 3. How have you helped your own students get out of their comfort zones to become more “comfortable with the uncomfortable”? What has been their reaction?

My first goal is to make the classroom a safe environment in which to make mistakes. I want to foster a familial learning environment in which students are comfortable going through the journey together.

I use collaborative seating and change seating groups every month.  Within a short time, students have worked with everyone in the class.  We do some peer coaching and modeling: What was great?  What could make this performance better? I have students stand in place whenever they speak or contribute (it becomes less a response to me than a performance for the group as they gain everyone’s attention, and often applause) and rather than call on volunteers, I use popsicle sticks so everyone is expected to be prepared. 

These changes have created a much more interactive classroom atmosphere and risk-taking, as well as communal support, has increased. 

4. What’s the very best thing about being a language educator?

I love teaching a subject that opens up all that makes us human.

The language classroom is first, and foremost, a place of communication.  We learn more about our students and their lives than other teachers (family, homes, activities, dreams).  We have an opportunity to know them as individuals.  We open our students’ eyes and hearts to the world, to its diversity, to its beauty, and to its challenges.  We begin with teaching respect for each other in our classroom and expand globally. 

Language is how we live and work. I have the unique privilege of teaching every subject—be it history, literature, science or art—just in L2, as I coach students who I hope will have the opportunity to use the language I teach alongside of the subject they love in the workplace.  

My lessons are only limited by time and imagination.  Annual spring break trips allow me to break students out of classroom walls and give them real interpersonal experiences with native speakers.  Not only do they affirm their skills, but exposing them to exotic people and places they would otherwise only see in books (or on the Internet) opens their minds up to possibilities and their own potential. 

Finally, I’m humbled to hear from former students and learn that in some small way, I made an impact on their lives.  They make me proud.

5. What advice would you give to students who are thinking about becoming language teachers?

DO IT!  We need language teachers more than ever.  As you prepare, look for your own real world opportunities to use your language and strengthen your own language skills—travel, volunteer, make L2 friends—connect through social media if not face-to-face. 

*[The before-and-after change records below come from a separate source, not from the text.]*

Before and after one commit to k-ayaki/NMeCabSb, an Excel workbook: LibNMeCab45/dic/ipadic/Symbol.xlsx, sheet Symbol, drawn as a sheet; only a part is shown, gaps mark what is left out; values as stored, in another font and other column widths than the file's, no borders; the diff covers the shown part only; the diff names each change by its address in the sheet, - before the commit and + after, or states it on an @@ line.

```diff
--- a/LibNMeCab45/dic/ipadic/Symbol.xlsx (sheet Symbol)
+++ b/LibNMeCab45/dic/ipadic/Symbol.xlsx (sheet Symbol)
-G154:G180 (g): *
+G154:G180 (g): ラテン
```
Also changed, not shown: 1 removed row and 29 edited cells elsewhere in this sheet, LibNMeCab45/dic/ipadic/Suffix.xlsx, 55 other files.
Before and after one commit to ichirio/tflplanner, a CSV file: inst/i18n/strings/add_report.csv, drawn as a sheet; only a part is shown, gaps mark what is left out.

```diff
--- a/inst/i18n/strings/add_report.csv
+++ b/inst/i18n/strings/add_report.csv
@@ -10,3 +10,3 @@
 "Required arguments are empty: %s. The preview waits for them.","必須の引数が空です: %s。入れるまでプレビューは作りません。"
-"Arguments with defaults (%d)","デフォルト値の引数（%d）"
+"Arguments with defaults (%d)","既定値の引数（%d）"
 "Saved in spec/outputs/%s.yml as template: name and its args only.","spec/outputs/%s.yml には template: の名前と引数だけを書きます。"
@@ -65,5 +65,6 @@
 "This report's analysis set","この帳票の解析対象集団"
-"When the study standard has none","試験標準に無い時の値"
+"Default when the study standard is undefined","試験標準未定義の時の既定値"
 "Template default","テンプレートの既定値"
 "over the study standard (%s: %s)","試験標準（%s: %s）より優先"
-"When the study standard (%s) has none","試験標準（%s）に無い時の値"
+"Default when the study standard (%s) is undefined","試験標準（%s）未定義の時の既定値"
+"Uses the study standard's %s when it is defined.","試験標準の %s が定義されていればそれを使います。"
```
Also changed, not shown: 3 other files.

Once you enter the classroom, keep growing your language skills and get professionally active.  Join your state language or language-specific organization and volunteer.  You’ll gain incredible professional mentors and relationships that will serve you throughout your career.

 Bonus Question: Is there a Spanish word or expression that is particularly meaningful to you—and why?

I have always found the Spanish language to be more expressive and precise than English.  (That may explain my Masters in Spanish Literature.)  One phrase that has helped me, and my students, is the subtle change from English to Spanish of the phrase, “Practice makes perfect.”  In Spanish, it’s “La práctica hace el maestro”—which is to suggest that “perfection” isn’t necessarily a valid goal or expectation. 

I had to let go of that red pen as I began to understand how a novice uses perfectly memorized phrases while the intermediate when creating language makes errors, but is advancing.  If I continued to insist on perfection and did not encourage risk, my students would never become proficient language users.

 So, when was the last time a language or cultural experience brought you out of your comfort zone?  Has a language teacher inspired you to leap into the unknown, or have you considered being a teacher who will inspire the next generation to speak another language with empathy and confidence?  

Join the conversation @LeadWLanguages on social media! And like Linda’s students, and others around the country working toward earning the Seal of Biliteracy, be #2bilit2quit